Daniel Cohan, Ph.D., is an associate professor of civil and environmental engineering at Rice University, where he teaches courses on atmospheric science, and energy and the environment. His research specializes in the development of photochemical models and their application to air quality management and the impacts of energy use on air quality and climate. He received a B.A. in applied mathematics from Harvard University, a Ph.D. in atmospheric chemistry from Georgia Institute of Technology, and served as a Fulbright Scholar to Australia. Cohan is a recipient of a National Science Foundation CAREER award and a member of the NASA Air Quality Applied Sciences Team.
Contact him at email@example.com or (713) 348-5129.
EPA Could Require Houston-area Coal Plant to Reduce Emissions Contributing to Deadly Air Pollution

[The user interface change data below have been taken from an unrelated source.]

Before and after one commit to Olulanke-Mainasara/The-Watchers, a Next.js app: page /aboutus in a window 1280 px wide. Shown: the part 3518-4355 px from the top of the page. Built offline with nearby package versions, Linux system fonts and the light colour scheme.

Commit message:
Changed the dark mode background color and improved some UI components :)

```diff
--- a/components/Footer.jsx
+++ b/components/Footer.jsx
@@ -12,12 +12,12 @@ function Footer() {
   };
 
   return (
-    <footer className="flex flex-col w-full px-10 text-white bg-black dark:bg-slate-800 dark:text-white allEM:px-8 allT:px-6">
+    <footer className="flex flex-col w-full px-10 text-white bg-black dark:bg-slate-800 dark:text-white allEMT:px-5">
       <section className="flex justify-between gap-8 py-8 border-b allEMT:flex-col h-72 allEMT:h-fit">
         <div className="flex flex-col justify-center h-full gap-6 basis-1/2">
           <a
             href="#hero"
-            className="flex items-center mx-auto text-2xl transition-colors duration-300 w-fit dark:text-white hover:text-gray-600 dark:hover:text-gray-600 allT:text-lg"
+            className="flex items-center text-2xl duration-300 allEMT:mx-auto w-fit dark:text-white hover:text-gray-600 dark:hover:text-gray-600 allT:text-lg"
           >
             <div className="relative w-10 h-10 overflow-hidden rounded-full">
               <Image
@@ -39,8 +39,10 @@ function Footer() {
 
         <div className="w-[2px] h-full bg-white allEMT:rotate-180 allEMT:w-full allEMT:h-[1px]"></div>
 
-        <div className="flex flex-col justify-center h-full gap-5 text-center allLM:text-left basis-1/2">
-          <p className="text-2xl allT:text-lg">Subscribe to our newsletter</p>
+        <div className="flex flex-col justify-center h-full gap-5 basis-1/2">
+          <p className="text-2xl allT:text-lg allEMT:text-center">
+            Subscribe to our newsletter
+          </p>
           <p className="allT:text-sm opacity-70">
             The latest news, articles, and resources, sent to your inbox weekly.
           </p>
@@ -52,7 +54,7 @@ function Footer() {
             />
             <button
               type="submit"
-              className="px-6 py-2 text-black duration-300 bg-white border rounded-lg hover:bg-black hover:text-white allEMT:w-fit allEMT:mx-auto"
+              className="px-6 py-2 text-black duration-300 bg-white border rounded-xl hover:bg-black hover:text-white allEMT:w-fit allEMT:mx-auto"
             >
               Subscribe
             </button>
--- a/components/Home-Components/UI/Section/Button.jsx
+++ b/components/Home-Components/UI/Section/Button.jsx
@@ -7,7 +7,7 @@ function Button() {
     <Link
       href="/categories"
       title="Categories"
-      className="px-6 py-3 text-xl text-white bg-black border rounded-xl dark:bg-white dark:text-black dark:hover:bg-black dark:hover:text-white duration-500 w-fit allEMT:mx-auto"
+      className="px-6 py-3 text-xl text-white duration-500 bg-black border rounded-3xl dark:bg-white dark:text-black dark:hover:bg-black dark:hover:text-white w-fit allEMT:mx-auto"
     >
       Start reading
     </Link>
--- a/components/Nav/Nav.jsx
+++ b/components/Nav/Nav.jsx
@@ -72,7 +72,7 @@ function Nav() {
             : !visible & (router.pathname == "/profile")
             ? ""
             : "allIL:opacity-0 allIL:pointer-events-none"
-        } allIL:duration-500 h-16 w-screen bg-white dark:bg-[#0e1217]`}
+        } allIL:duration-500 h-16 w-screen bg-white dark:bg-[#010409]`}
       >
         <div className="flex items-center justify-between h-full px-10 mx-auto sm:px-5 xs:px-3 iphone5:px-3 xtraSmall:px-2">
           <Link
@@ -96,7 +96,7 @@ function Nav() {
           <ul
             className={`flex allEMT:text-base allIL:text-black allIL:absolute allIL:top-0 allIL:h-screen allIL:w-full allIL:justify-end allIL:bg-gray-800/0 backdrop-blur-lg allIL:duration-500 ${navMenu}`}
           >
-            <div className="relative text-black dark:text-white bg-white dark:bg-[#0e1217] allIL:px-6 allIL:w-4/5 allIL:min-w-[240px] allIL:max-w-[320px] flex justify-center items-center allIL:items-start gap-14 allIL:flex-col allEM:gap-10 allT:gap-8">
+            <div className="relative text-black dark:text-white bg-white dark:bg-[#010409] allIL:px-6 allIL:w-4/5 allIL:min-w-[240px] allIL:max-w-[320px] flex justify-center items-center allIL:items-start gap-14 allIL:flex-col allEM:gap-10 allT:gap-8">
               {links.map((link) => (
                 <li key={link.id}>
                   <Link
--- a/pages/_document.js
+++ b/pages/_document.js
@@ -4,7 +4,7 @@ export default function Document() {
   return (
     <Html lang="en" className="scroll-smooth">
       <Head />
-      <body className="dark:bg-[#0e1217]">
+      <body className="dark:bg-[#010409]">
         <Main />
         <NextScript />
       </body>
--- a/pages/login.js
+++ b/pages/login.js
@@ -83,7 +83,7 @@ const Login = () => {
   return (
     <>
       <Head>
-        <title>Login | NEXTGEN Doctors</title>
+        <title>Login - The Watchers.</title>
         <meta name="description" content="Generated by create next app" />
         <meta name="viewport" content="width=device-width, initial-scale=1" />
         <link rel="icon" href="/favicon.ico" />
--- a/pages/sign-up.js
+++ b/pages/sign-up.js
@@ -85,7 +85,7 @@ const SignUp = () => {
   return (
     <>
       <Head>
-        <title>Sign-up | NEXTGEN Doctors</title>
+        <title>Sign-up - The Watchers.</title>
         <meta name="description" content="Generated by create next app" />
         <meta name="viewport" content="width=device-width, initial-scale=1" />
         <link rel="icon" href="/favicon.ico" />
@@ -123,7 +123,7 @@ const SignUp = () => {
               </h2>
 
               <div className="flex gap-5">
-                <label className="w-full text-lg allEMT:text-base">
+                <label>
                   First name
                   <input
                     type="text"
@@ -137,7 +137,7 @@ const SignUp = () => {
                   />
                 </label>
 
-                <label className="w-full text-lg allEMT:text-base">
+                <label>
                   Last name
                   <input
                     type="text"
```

When sulfur from coal-fired plants is left unscrubbed, Rice faculty scholar Daniel Cohan said, it enters the air and turns into sulfate particles, which combine with other chemical particles to make up particulate matter, the deadliest air pollutant.
Will the Texas Power Grid Survive the Next Deep Freeze?
Despite freezing temperatures in Texas, wind production has increased, making up for diminished coal and gas production. Rice faculty scholar Daniel Cohan said this offset was another “great sign that the grid performed better than it had in 2021.”
Why Gas Stoves Matter to the Climate – and the Gas Industry
Gas stoves emit only a tiny share of the greenhouse gases that warm the climate. Why then have they assumed such a heated role in climate politics? Baker Institute Rice faculty scholar Daniel Cohan explains in an article for The Conversation.